*Required work*: Restate the following records word for word without images.

*Data for this task*:
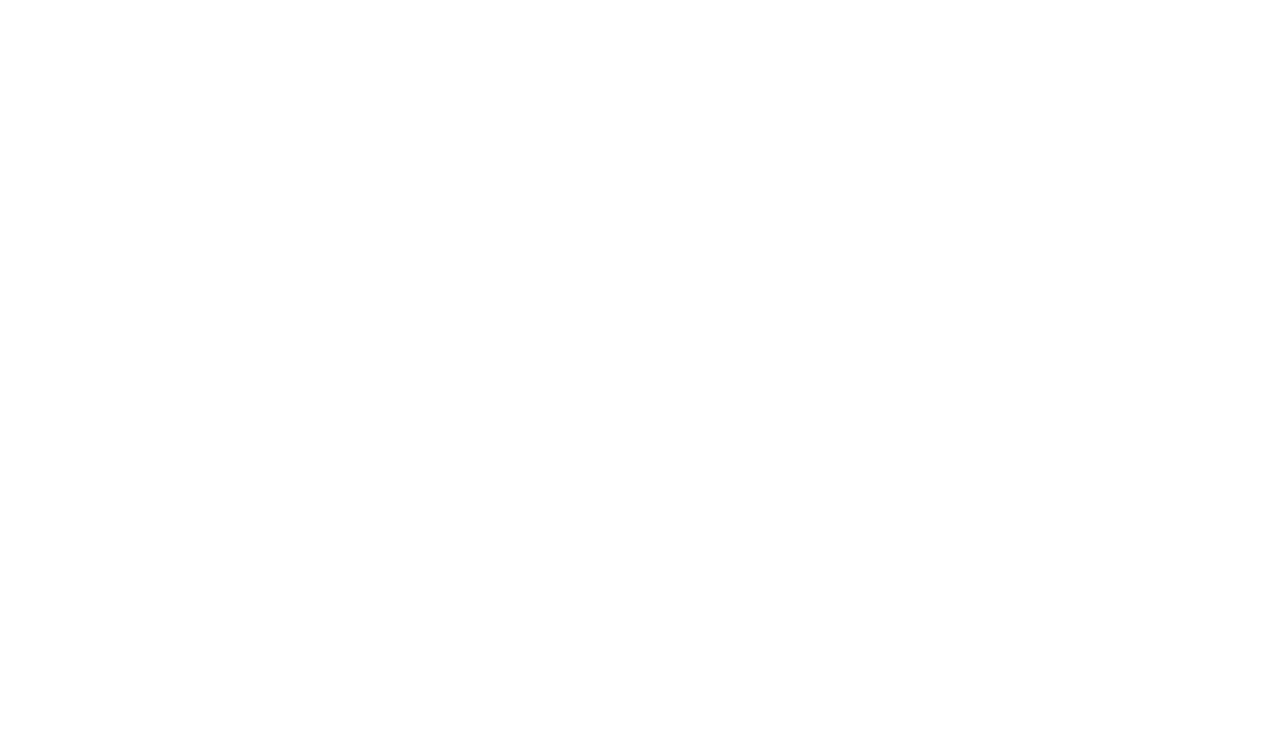
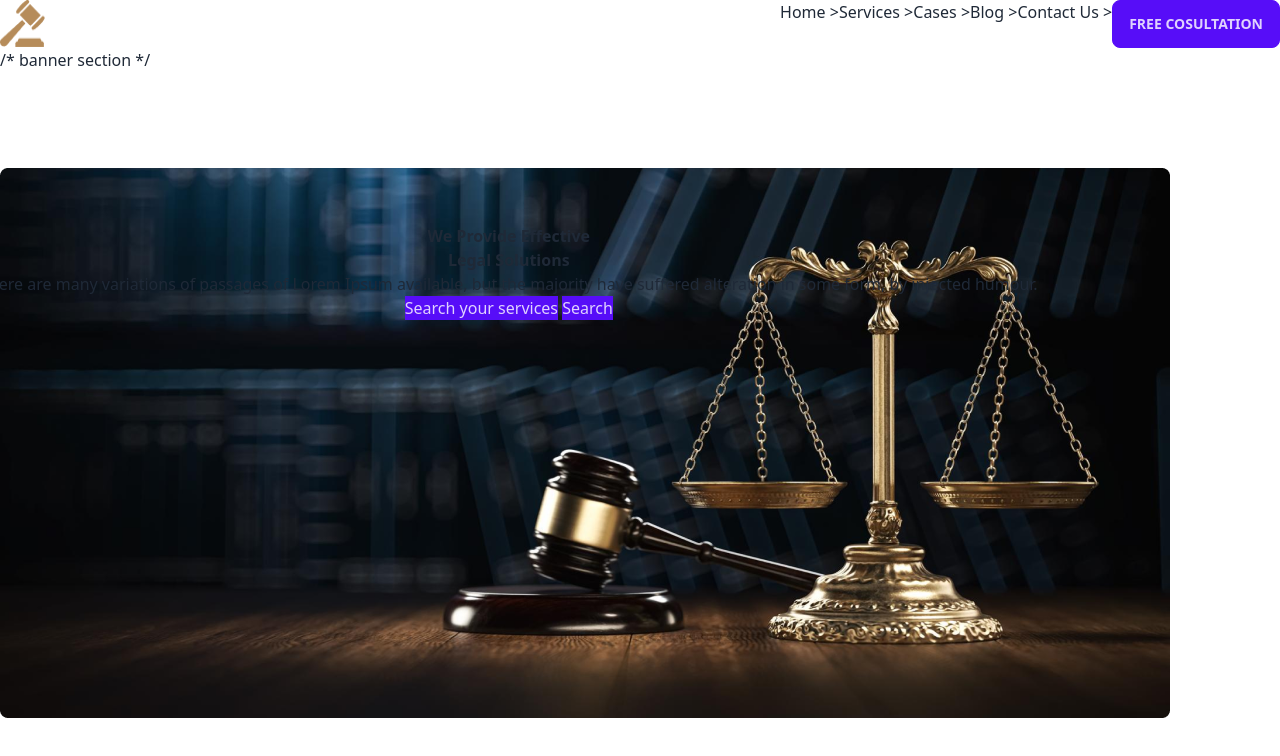
Before and after one commit to sachin-halder/legal-solution-web, a plain HTML site: page index.html in a window 1280 px wide. Drawn offline with nearby package versions, Linux system fonts and the light colour scheme.

Commit message:
nav banner section created

```diff
--- a/index.html
+++ b/index.html
@@ -6,8 +6,46 @@
     <title>Legal Solution</title>
     <link href="https://cdn.jsdelivr.net/npm/daisyui@3.7.7/dist/full.css" rel="stylesheet" type="text/css" />
     <script src="https://cdn.tailwindcss.com"></script>
+    <link rel="preconnect" href="https://fonts.googleapis.com">
+<link rel="preconnect" href="https://fonts.gstatic.com" crossorigin>
+<link href="https://fonts.googleapis.com/css2?family=EB+Garamond:wght@800&display=swap" rel="stylesheet">
 
+<style>
+    fonts-family: EB Garamond
+</style>
 </head>
+<header>
+
+        <div class="flex justify-between">
+            <img src="images/logo.png" alt="">
+          <div>
+            <ul class="flex">
+              <li><a href="">Home  ></a></li>
+              <li><a href="">Services  ></a></li>
+              <li><a href="">Cases  ></a></li>
+              <li><a href=""></a>Blog   ></li>
+              <li><a href=""></a>Contact Us  ></li>
+              <button class="btn btn-primary">Free Cosultation</button>
+              </ul>
+            </div>
+  </div>
+
+  /* banner section  */
+
+  <div class="relative my-24">
+   <img src="images/banner.png" alt="">
+    <div class="text-center absolute -left-5 top-14">
+      <h1 class="banner title text 7xl font-extrabold">We Provide Effective <br>Legal Solutions</h1>
+    <p>There are many variations of passages of Lorem Ipsum available, but the majority have suffered alteration in some form, by injected humour.</p>
+    <button class="btn-primary">Search your services</button>
+    <button class="btn-primary">Search</button>
+      </div>
+
+
+    </div>
+    </div>
+
+    </header>
 <body>
 
 </body>
```
Also changed, not shown: tailwind.config.js (+8 -0 lines).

*Response box*:
Before and after one commit to sachin-halder/legal-solution-web, a plain HTML site: page index.html in a window 1280 px wide. Drawn offline with nearby package versions, Linux system fonts and the light colour scheme.

Commit message:
nav banner section created

```diff
--- a/index.html
+++ b/index.html
@@ -6,8 +6,46 @@
     <title>Legal Solution</title>
     <link href="https://cdn.jsdelivr.net/npm/daisyui@3.7.7/dist/full.css" rel="stylesheet" type="text/css" />
     <script src="https://cdn.tailwindcss.com"></script>
+    <link rel="preconnect" href="https://fonts.googleapis.com">
+<link rel="preconnect" href="https://fonts.gstatic.com" crossorigin>
+<link href="https://fonts.googleapis.com/css2?family=EB+Garamond:wght@800&display=swap" rel="stylesheet">
 
+<style>
+    fonts-family: EB Garamond
+</style>
 </head>
+<header>
+
+        <div class="flex justify-between">
+            <img src="images/logo.png" alt="">
+          <div>
+            <ul class="flex">
+              <li><a href="">Home  ></a></li>
+              <li><a href="">Services  ></a></li>
+              <li><a href="">Cases  ></a></li>
+              <li><a href=""></a>Blog   ></li>
+              <li><a href=""></a>Contact Us  ></li>
+              <button class="btn btn-primary">Free Cosultation</button>
+              </ul>
+            </div>
+  </div>
+
+  /* banner section  */
+
+  <div class="relative my-24">
+   <img src="images/banner.png" alt="">
+    <div class="text-center absolute -left-5 top-14">
+      <h1 class="banner title text 7xl font-extrabold">We Provide Effective <br>Legal Solutions</h1>
+    <p>There are many variations of passages of Lorem Ipsum available, but the majority have suffered alteration in some form, by injected humour.</p>
+    <button class="btn-primary">Search your services</button>
+    <button class="btn-primary">Search</button>
+      </div>
+
+
+    </div>
+    </div>
+
+    </header>
 <body>
 
 </body>
```
Also changed, not shown: tailwind.config.js (+8 -0 lines).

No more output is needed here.